The U.S. Congress passed the Disaster Mitigation Act of 2000 (DMA 2000) which requires adoption of multihazard mitigation plans as a precondition of local government eligibility for federal pre-disaster and postdisaster hazard mitigation grants. Its underlying purpose was to encourage local governments to systematically plan for reducing risks and future disaster losses before requesting federal grants to execute hazard mitigation projects. This paper examines the DMA 2000 legislation, its purposes, and the responses to it by state and local governments. Among other things the paper: 1) describes DMA 2000 statutory requirements, 2) assesses overall participation by region, 3) uses the State of California as a case study to examines hazard mitigation plan compliance issues, and 4) explores long-term implications of this broad national effort to use financial incentives to increase local resilience. By early 2009, 18,783 locally adopted hazard mitigation plans had been approved by FEMA. Although community resilience outcomes cannot be truly assessed without further research, the magnitude of this response implies substantial long-term local capacity building benefits within the U.S. This experience should also be the subject of comparative research regarding parallel efforts elsewhere.

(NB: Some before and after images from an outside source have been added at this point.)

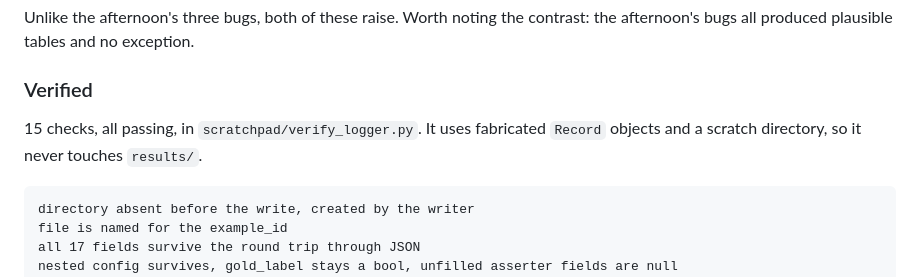
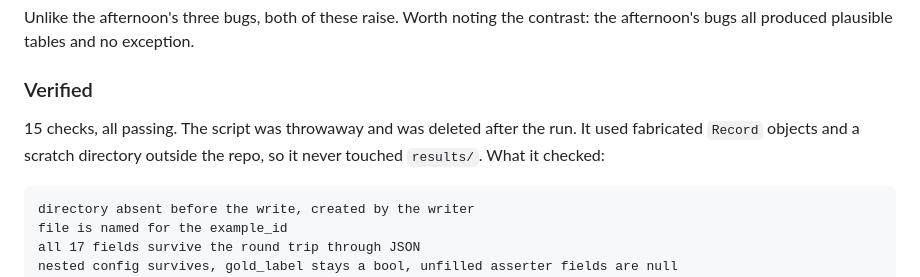
Before and after one commit to jchen208208/claim-verification-agentic-pipeline, a Markdown page: docs/build_log.md, the part around the change. Drawn GitHub-style.

```diff
--- a/docs/build_log.md
+++ b/docs/build_log.md
@@ -280,7 +280,7 @@ Unlike the afternoon's three bugs, both of these raise. Worth noting the contras
 
 ### Verified
 
-15 checks, all passing, in `scratchpad/verify_logger.py`. It uses fabricated `Record` objects and a scratch directory, so it never touches `results/`.
+15 checks, all passing. The script was throwaway and was deleted after the run. It used fabricated `Record` objects and a scratch directory outside the repo, so it never touched `results/`. What it checked:
 
     directory absent before the write, created by the writer
     file is named for the example_id
```
Also changed, not shown: docs/working_state.md (+3 -1 lines).
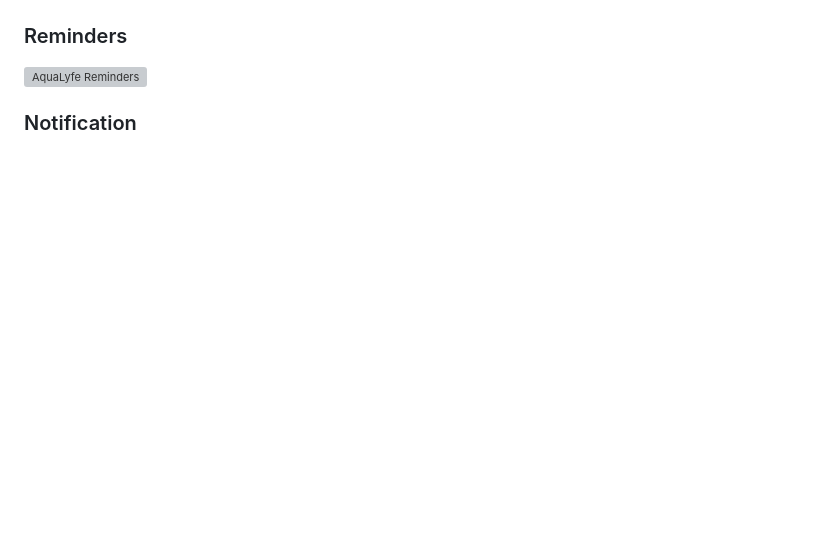
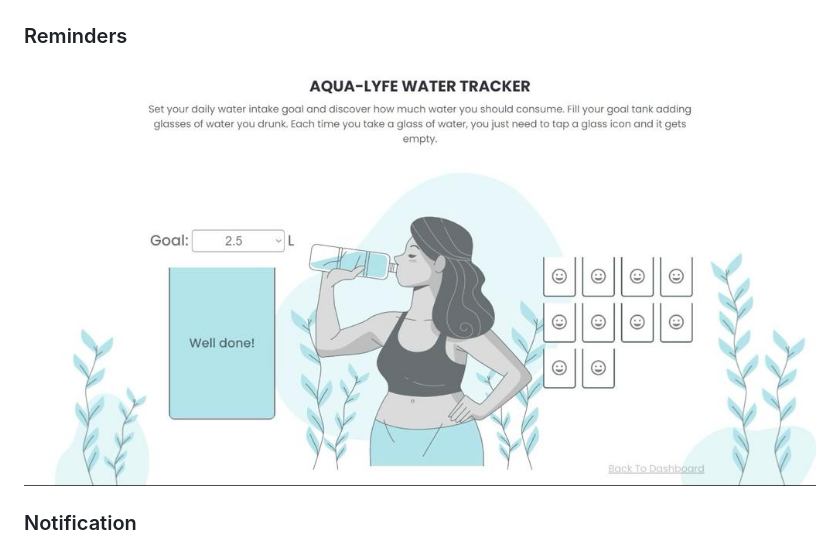
Before and after one commit to KingWise69/Aqua-Life, a Markdown page: README.md, the part around the change. Drawn GitHub-style; blank space fills up the shorter version; grey boxes are pictures that could not be loaded.

```diff
--- a/README.md
+++ b/README.md
@@ -11,7 +11,7 @@ Welcome to **AquaLyfe**, the ultimate web application to revolutionize your hydr
 ![AquaLyfe Home](scr/Start-Page.jpg)
 
 ### Reminders
-![AquaLyfe Reminders](scr/water-tracker.jpg)
+![AquaLyfe Reminders](scr/Water-tracker.jpg)
 
 ### Notification
 ![AquaLyfe Notification](scr/Notification-pops.jpg)
```
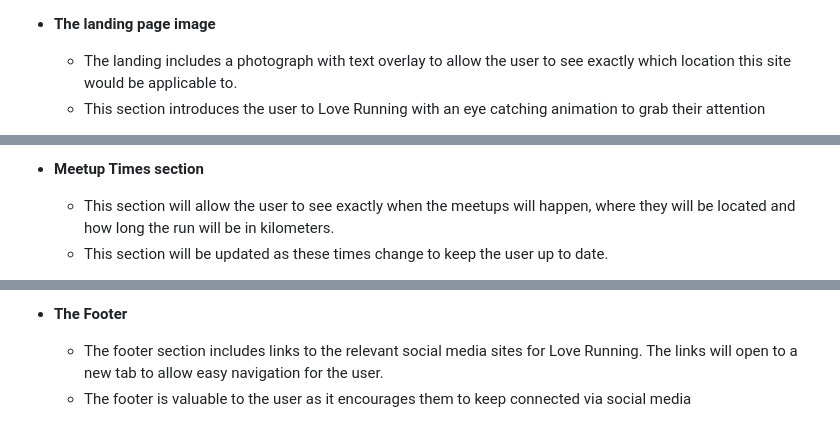
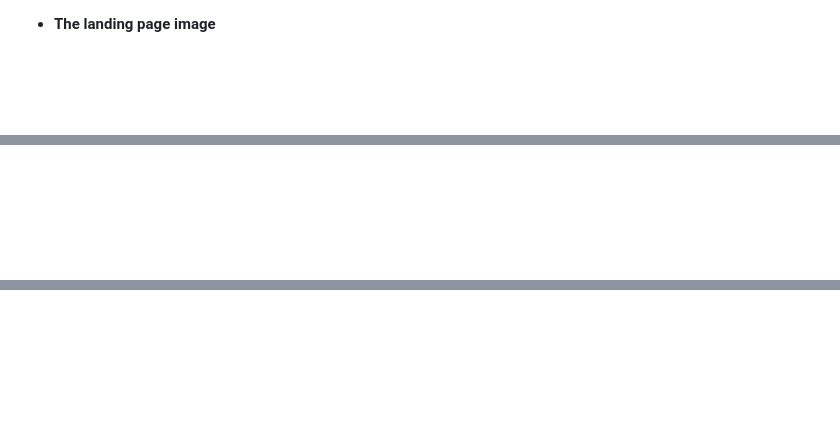
Before and after one commit to IzabellaLopes/checkup-dublin, a Markdown page: README.md, 3 parts joined by grey strips. Rendered like a GitHub page; blank space fills up the shorter version.

```diff
--- a/README.md
+++ b/README.md
@@ -21,6 +41,6 @@ In this section, you should go over the different parts of your project, and des
 
 - __The landing page image__
 
-  - The landing includes a photograph with text overlay to allow the user to see exactly which location this site would be applicable to.
-  - This section introduces the user to Love Running with an eye catching animation to grab their attention
+  -
+  -
 
@@ -35,6 +53,3 @@ In this section, you should go over the different parts of your project, and des
 
-- __Meetup Times section__
 
-  - This section will allow the user to see exactly when the meetups will happen, where they will be located and how long the run will be in kilometers.
-  - This section will be updated as these times change to keep the user up to date.
 
@@ -42,6 +57,5 @@ In this section, you should go over the different parts of your project, and des
 
-- __The Footer__
+  -
+  -
 
-  - The footer section includes links to the relevant social media sites for Love Running. The links will open to a new tab to allow easy navigation for the user.
-  - The footer is valuable to the user as it encourages them to keep connected via social media
 
```
Also changed, not shown: other parts of README.md (+85 -24 lines).
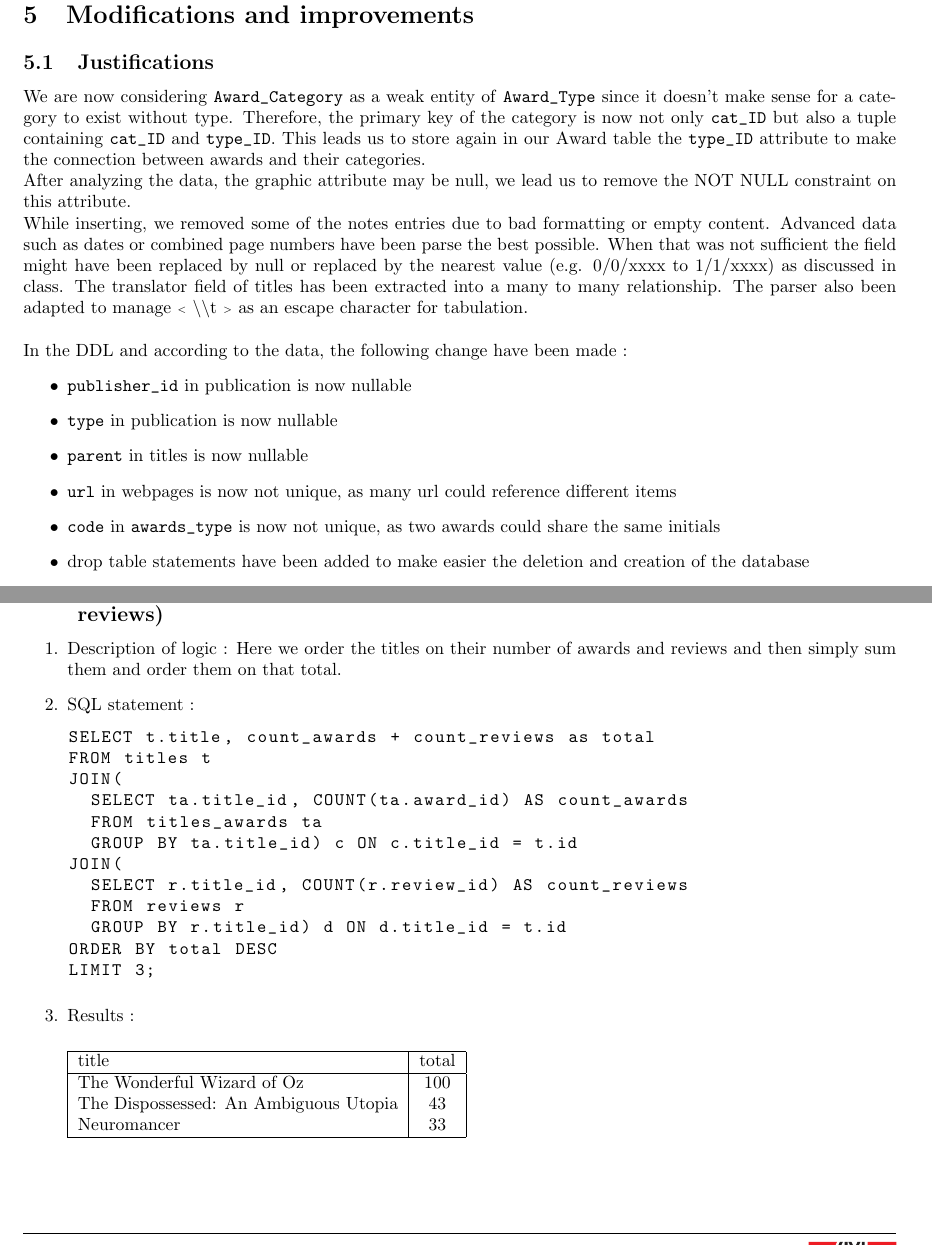
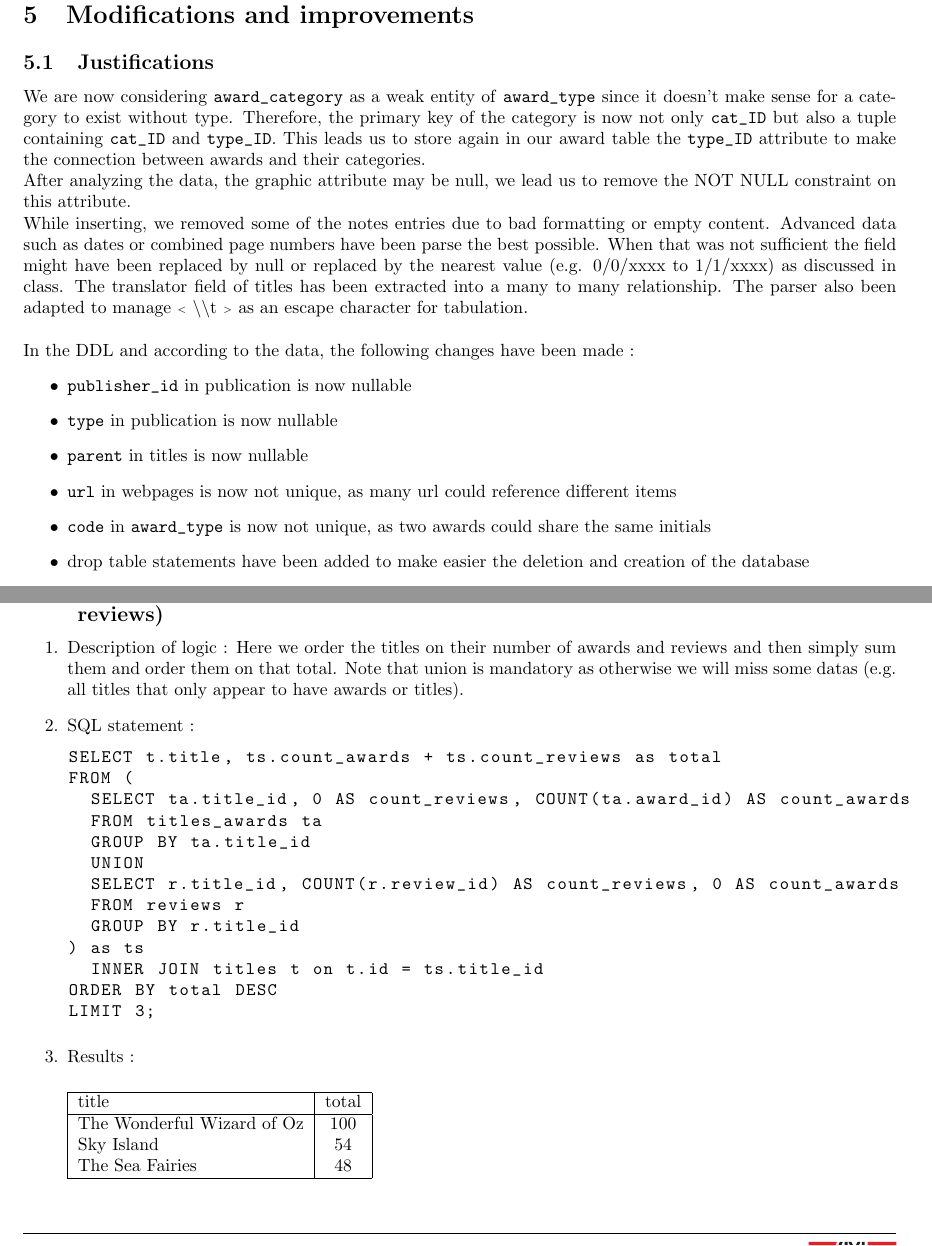
Before and after one commit to zifeo/Bookshelf, a LaTeX document (reports/Delivrable.tex): two parts of pages 13 and 18 of 22, joined at a grey line, cut so that both start at the same text. Compiled offline with pdfLaTeX.

Commit message:
Add submission files

```diff
--- a/reports/Delivrable.tex
+++ b/reports/Delivrable.tex
@@ -850,19 +850,19 @@ ON DELETE SET NULL;
 \section{Modifications and improvements}
 
 \subsection{Justifications}
-We are now considering \texttt{Award\char`_Category} as a weak entity of \texttt{Award\char`_Type} since it doesn’t make sense for a category to exist without type. Therefore, the primary key of the category is now not only \texttt{cat\char`_ID} but also a tuple containing \texttt{cat\char`_ID} and \texttt{type\char`_ID}. This leads us to store again in our Award table the \texttt{type\char`_ID} attribute to make the connection between awards and their categories.
+We are now considering \texttt{award\char`_category} as a weak entity of \texttt{award\char`_type} since it doesn’t make sense for a category to exist without type. Therefore, the primary key of the category is now not only \texttt{cat\char`_ID} but also a tuple containing \texttt{cat\char`_ID} and \texttt{type\char`_ID}. This leads us to store again in our award table the \texttt{type\char`_ID} attribute to make the connection between awards and their categories.
 \\
 After analyzing the data, the graphic attribute may be null, we lead us to remove the NOT NULL constraint on this attribute.
 \\
 While inserting, we removed some of the notes entries due to bad formatting or empty content. Advanced data such as dates or combined page numbers have been parse the best possible. When that was not sufficient the field might have been replaced by null or replaced by the nearest value (e.g. 0/0/xxxx to 1/1/xxxx) as discussed in class. The translator field of titles has been extracted into a many to many relationship. The parser also been adapted to manage ‹ $\backslash\backslash$t › as an escape character for tabulation.
 ~\\~\\
-In the DDL and according to the data, the following change have been made :
+In the DDL and according to the data, the following changes have been made :
 \begin{itemize}
 	\item \texttt{publisher\char`_id} in publication is now nullable
 	\item \texttt{type} in publication is now nullable
 	\item \texttt{parent} in titles is now nullable
 	\item \texttt{url} in webpages is now not unique, as many url could reference different items
-	\item \texttt{code} in \texttt{awards\char`_type} is now not unique, as two awards could share the same initials
+	\item \texttt{code} in \texttt{award\char`_type} is now not unique, as two awards could share the same initials
 	\item drop table statements have been added to make easier the deletion and creation of the database
 	\item dead foreign key values removal queries have been added to allow the creation of corresponding foreign keys
 	\item a constraint ensuring at least of the entities is linked in each webpages entries has been added for not having a page referencing no entity
@@ -1148,19 +1148,20 @@ c ON c.n = a.name;
 \subsection{List the three most popular titles (i.e., the ones with the most awards and reviews)}
 
 	\begin{enumerate}
-	\item Description of logic : Here we order the titles on their number of awards and reviews and then simply sum them and order them on that total.
+	\item Description of logic : Here we order the titles on their number of awards and reviews and then simply sum them and order them on that total. Note that union is mandatory as otherwise we will miss some datas (e.g. all titles that only appear to have awards or titles).
 	\item SQL statement :
 		\begin{lstlisting}[language=SQL,showspaces=false,basicstyle=\ttfamily,numberstyle=\tiny,commentstyle=\color{gray}]
-SELECT t.title, count_awards + count_reviews as total
-FROM titles t
-JOIN(
-  SELECT ta.title_id, COUNT(ta.award_id) AS count_awards
+SELECT t.title, ts.count_awards + ts.count_reviews as total
+FROM (
+  SELECT ta.title_id, 0 AS count_reviews, COUNT(ta.award_id) AS count_awards
   FROM titles_awards ta
-  GROUP BY ta.title_id) c ON c.title_id = t.id
-JOIN(
-  SELECT r.title_id, COUNT(r.review_id) AS count_reviews
+  GROUP BY ta.title_id
+  UNION
+  SELECT r.title_id, COUNT(r.review_id) AS count_reviews, 0 AS count_awards
   FROM reviews r
-  GROUP BY r.title_id) d ON d.title_id = t.id
+  GROUP BY r.title_id
+) as ts
+  INNER JOIN titles t on t.id = ts.title_id
 ORDER BY total DESC
 LIMIT 3;
 		\end{lstlisting}
@@ -1172,8 +1173,8 @@ LIMIT 3;
 		title & total\\
 	  \hline
 		The Wonderful Wizard of Oz	& 100\\
-		The Dispossessed: An Ambiguous Utopia	& 43\\
-		Neuromancer	& 33\\
+		Sky Island	& 54\\
+		The Sea Fairies	& 48\\
 	  \hline
 	\end{tabular}
 \end{enumerate}
```
Also changed, not shown: reports/Delivrable.tex (4 more changed lines).
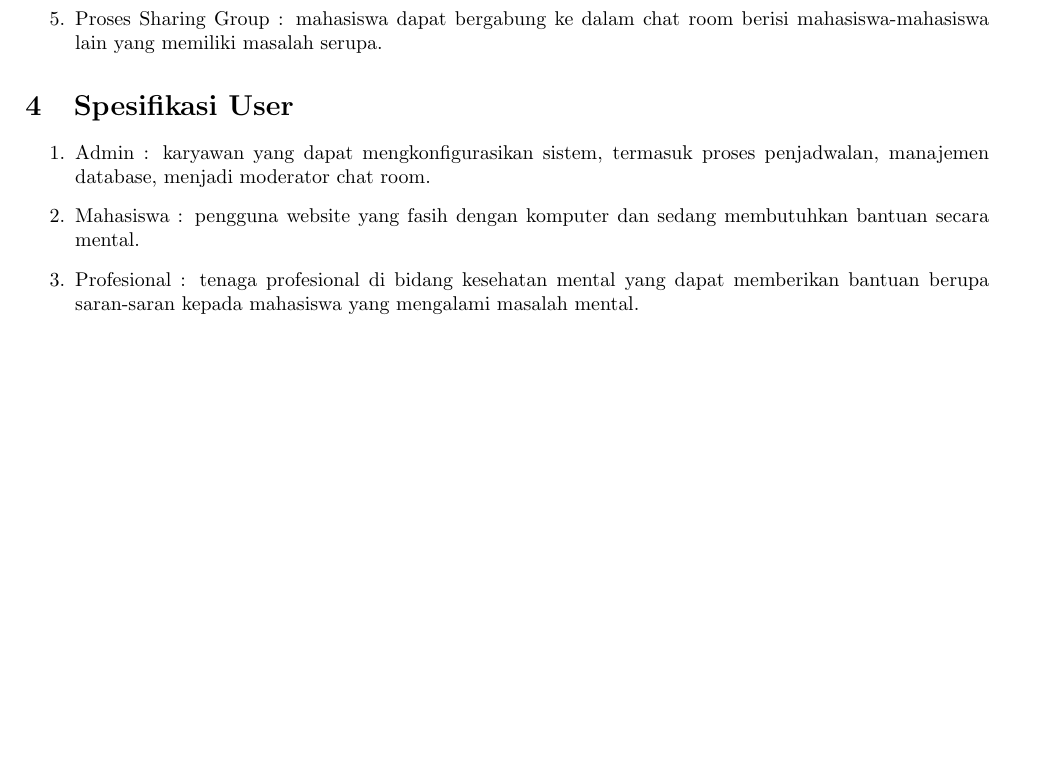
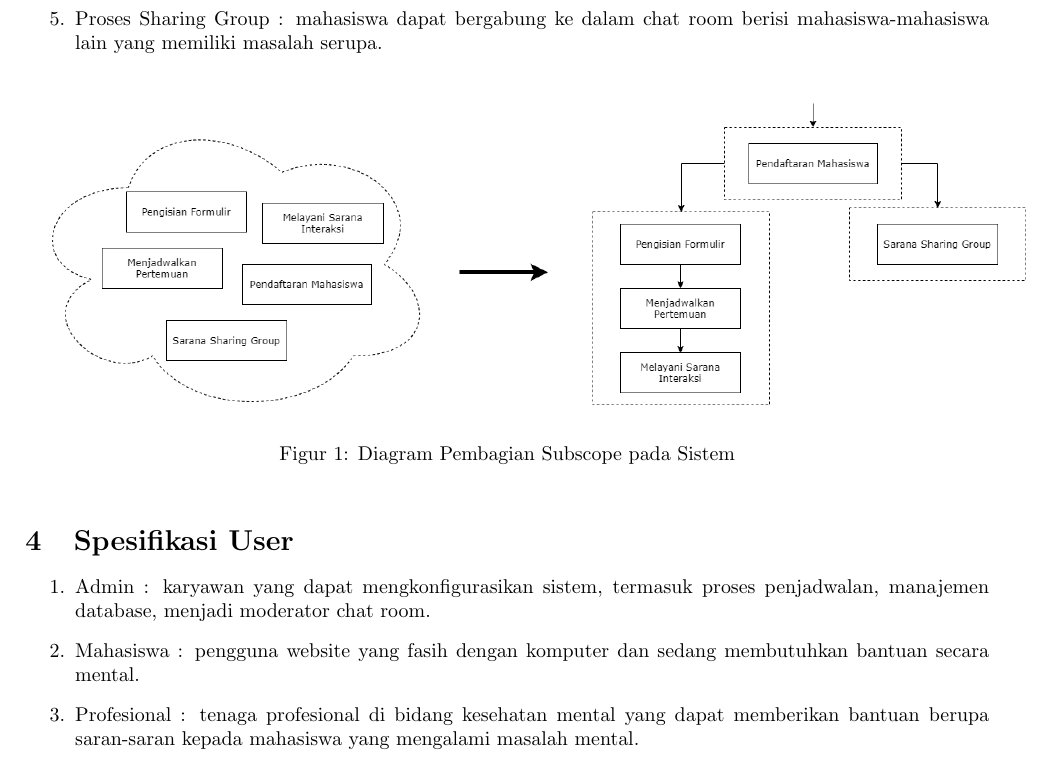
Before and after one commit to YapaYapaHuy/Final-Project-PPPL, a LaTeX document (latex/business_process.tex): part of page 2 of 2, cut so that both start at the same text, the shorter picture padded with empty space. Compiled offline with pdfLaTeX.

Commit message:
Add Business Process Diagram to LaTeX Report

```diff
--- a/latex/business_process.tex
+++ b/latex/business_process.tex
@@ -80,6 +80,11 @@
 		\item Proses Sharing Group : mahasiswa dapat bergabung ke dalam chat room berisi mahasiswa-mahasiswa lain yang memiliki masalah serupa.
 	\end{enumerate}
 
+	\begin{figure}[!h]
+		\centering
+		\includegraphics[width=500px]{/diagram/diagram_processes.png}
+		\caption{Diagram Pembagian Subscope pada Sistem}
+	\end{figure}
 	\section{Spesifikasi User}
 	\begin{enumerate}
 		\item Admin : karyawan yang dapat mengkonfigurasikan sistem, termasuk proses penjadwalan, manajemen database, menjadi moderator chat room.
```
Also changed, not shown: latex/business_process.pdf, latex/images/diagram/diagram_processes.png (added), 2 other files.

-  Phillip Berke, Gavin Smith, and Ward Lyles, “State Hazard Mitigation Plan Evaluation and Model Practices,” Center for the Study of Natural Hazards and Disasters, University of North Carolina, Chapel Hill, NC, August 31, 2009.
-  Boswell et al, “Local Hazard Mitigation Planning in California A Report on the Implementation of LHMPs under DMA 2000,” State of California Multi-Hazard Mitigation Plan Addendum Report, Prepared for the California Governor’s Office of Emergency Services, December 2008.
-  Bureau of Indian Affairs,
Web Site, www.doi.gov/bureau-indianaffairs.html
-  California Governor’s Office of Emergency Services (OES), 2007 State of California Multi-Hazard Mitigation Plan:
-  Federal EmergencyManagement Agency, “Multi-hazard Mitigation Planning Guidance Under the Disaster Mitigation Act of 2000,” March 2004.
-  Federal Emergency Management Agency, “State and Local Mitigation Planning how-to guides,” Various dates for ten guides from 2001 to 2003, available online, in print, and as CD ROM.Washington, D.C.: FEMA.
-  Multihazard Mitigation Council, “Natural Hazard Mitigation Saves: An Independent Study to Assess the Future Savings from Mitigation Activities,” Washington, D.C.: National Institute of Building Sciences, 2005.
-  R. Olshansky, L. Johnson, K. Topping, “Post-Disaster Redevelopment: Lessons from Kobe and Northridge,” Final Report, NSF Award No. CMS-9730137, July 11, 2003.
-  Adam Rose et al., “Benefit-Cost Analysis of FEMA Hazard Mitigation Grants,” Natural Hazards Review, November 2007.
-  Schwab et al, “Integrating Hazard Mitigation into Community Planning,” (forthcoming, 2010).
-  Jim Schwab, with Kenneth C. Topping, Charles D. Eadie, Robert E. Deyle, and Richard A. Smith, “Planning for Post-Disaster Recovery and Reconstruction,” PAS Report Number 483/484. Chicago: American Planning Association, 1998.
-  Kenneth C. Topping, “A New Approach to Earthquake Disaster Risk Reduction Planning in the U.S.: Lessons from the Disaster Mitigation Act of 2000,” Proceedings, Second Asia Conference on Earthquake Engineering, Manila, 10-11, 2006.
-  U.N. International Strategy for Disaster Reduction (ISDR), “Hyogo Framework for Action 2005-2015: Building the Resilience of Nations and Communities to Disasters,”World Conference on Disaster Reduction, 18-22 January 2005, Kobe, Hyogo, Japan.
-  U.S. Census Bureau, “2002 Census of Governments,”